• _TASK GOAL_:
Please copy the data below exactly; none of the pictures in it belong in the copy.

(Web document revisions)
[Start of Attachment]

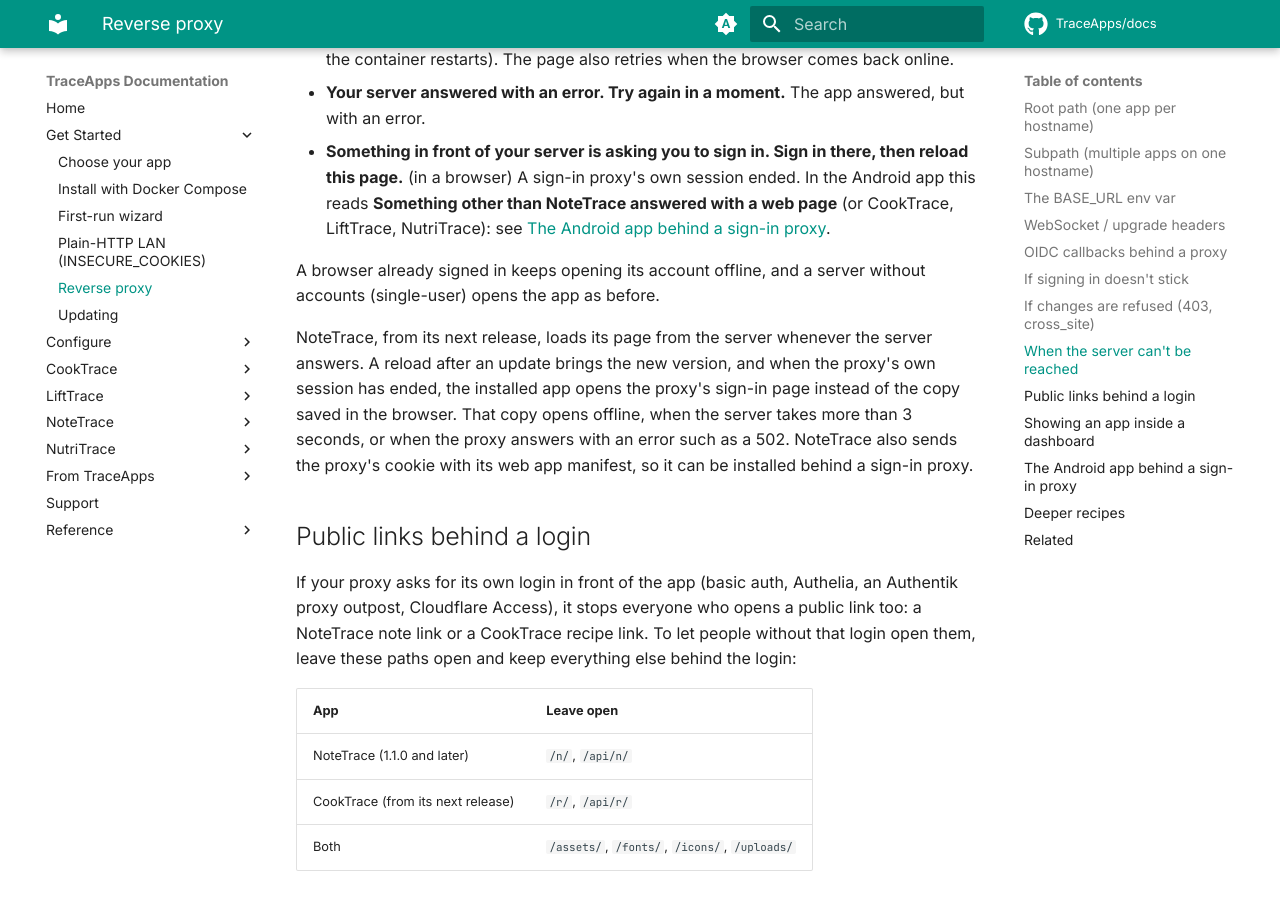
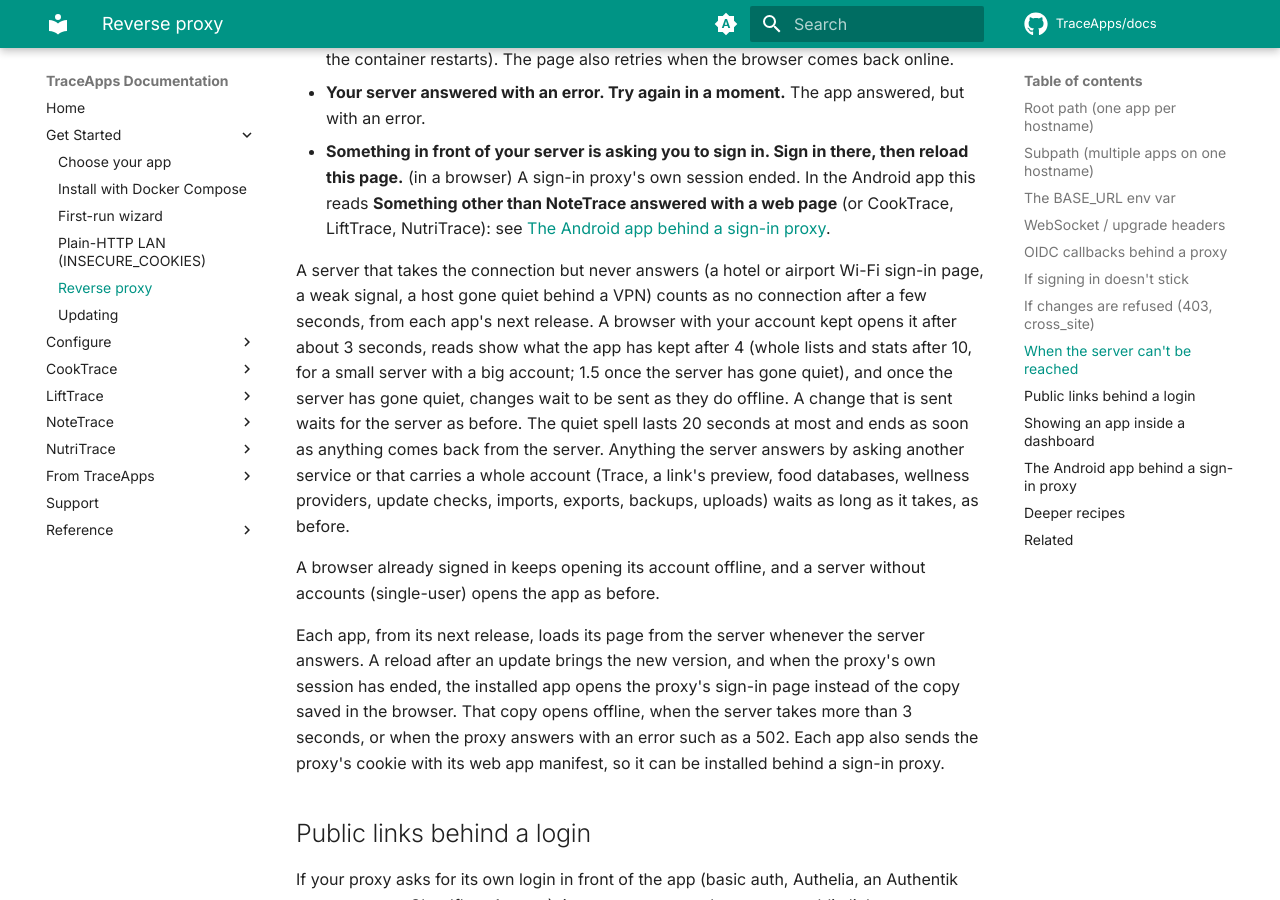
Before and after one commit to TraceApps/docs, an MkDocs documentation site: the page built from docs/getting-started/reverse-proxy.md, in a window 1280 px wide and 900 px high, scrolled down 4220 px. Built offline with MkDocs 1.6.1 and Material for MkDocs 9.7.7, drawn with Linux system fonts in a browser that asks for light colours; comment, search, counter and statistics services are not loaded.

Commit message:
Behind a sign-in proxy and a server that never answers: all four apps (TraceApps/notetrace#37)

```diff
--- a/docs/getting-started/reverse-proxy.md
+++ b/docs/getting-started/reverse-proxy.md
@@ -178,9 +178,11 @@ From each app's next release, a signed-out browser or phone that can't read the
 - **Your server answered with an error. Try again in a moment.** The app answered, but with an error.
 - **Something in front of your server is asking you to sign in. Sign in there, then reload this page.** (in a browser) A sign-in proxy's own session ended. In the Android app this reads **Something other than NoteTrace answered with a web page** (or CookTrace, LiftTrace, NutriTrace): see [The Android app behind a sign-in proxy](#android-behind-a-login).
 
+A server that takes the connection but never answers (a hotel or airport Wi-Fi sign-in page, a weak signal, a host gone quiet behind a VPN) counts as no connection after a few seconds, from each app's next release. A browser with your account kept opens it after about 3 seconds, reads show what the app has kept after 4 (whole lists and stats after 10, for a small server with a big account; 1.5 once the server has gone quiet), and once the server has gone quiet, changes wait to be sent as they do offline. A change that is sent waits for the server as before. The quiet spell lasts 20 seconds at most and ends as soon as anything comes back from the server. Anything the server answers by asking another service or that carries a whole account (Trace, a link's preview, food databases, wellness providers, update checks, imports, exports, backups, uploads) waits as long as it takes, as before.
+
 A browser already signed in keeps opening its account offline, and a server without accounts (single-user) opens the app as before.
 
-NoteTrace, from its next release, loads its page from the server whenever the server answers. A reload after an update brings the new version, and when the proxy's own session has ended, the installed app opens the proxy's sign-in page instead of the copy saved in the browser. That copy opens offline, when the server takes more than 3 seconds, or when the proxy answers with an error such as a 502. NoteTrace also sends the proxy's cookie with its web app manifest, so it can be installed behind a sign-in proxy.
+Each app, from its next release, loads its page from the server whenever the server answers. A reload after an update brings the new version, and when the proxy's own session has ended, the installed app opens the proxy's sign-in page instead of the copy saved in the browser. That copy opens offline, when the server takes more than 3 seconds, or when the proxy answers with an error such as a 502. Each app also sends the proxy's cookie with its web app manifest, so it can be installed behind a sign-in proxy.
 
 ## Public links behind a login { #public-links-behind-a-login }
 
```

[End of Attachment]

• _RESULT FOR THIS TASK_:
Before and after one commit to TraceApps/docs, an MkDocs documentation site: the page built from docs/getting-started/reverse-proxy.md, in a window 1280 px wide and 900 px high, scrolled down 4220 px. Built offline with MkDocs 1.6.1 and Material for MkDocs 9.7.7, drawn with Linux system fonts in a browser that asks for light colours; comment, search, counter and statistics services are not loaded.

Commit message:
Behind a sign-in proxy and a server that never answers: all four apps (TraceApps/notetrace#37)

```diff
--- a/docs/getting-started/reverse-proxy.md
+++ b/docs/getting-started/reverse-proxy.md
@@ -178,9 +178,11 @@ From each app's next release, a signed-out browser or phone that can't read the
 - **Your server answered with an error. Try again in a moment.** The app answered, but with an error.
 - **Something in front of your server is asking you to sign in. Sign in there, then reload this page.** (in a browser) A sign-in proxy's own session ended. In the Android app this reads **Something other than NoteTrace answered with a web page** (or CookTrace, LiftTrace, NutriTrace): see [The Android app behind a sign-in proxy](#android-behind-a-login).
 
+A server that takes the connection but never answers (a hotel or airport Wi-Fi sign-in page, a weak signal, a host gone quiet behind a VPN) counts as no connection after a few seconds, from each app's next release. A browser with your account kept opens it after about 3 seconds, reads show what the app has kept after 4 (whole lists and stats after 10, for a small server with a big account; 1.5 once the server has gone quiet), and once the server has gone quiet, changes wait to be sent as they do offline. A change that is sent waits for the server as before. The quiet spell lasts 20 seconds at most and ends as soon as anything comes back from the server. Anything the server answers by asking another service or that carries a whole account (Trace, a link's preview, food databases, wellness providers, update checks, imports, exports, backups, uploads) waits as long as it takes, as before.
+
 A browser already signed in keeps opening its account offline, and a server without accounts (single-user) opens the app as before.
 
-NoteTrace, from its next release, loads its page from the server whenever the server answers. A reload after an update brings the new version, and when the proxy's own session has ended, the installed app opens the proxy's sign-in page instead of the copy saved in the browser. That copy opens offline, when the server takes more than 3 seconds, or when the proxy answers with an error such as a 502. NoteTrace also sends the proxy's cookie with its web app manifest, so it can be installed behind a sign-in proxy.
+Each app, from its next release, loads its page from the server whenever the server answers. A reload after an update brings the new version, and when the proxy's own session has ended, the installed app opens the proxy's sign-in page instead of the copy saved in the browser. That copy opens offline, when the server takes more than 3 seconds, or when the proxy answers with an error such as a 502. Each app also sends the proxy's cookie with its web app manifest, so it can be installed behind a sign-in proxy.
 
 ## Public links behind a login { #public-links-behind-a-login }
 
```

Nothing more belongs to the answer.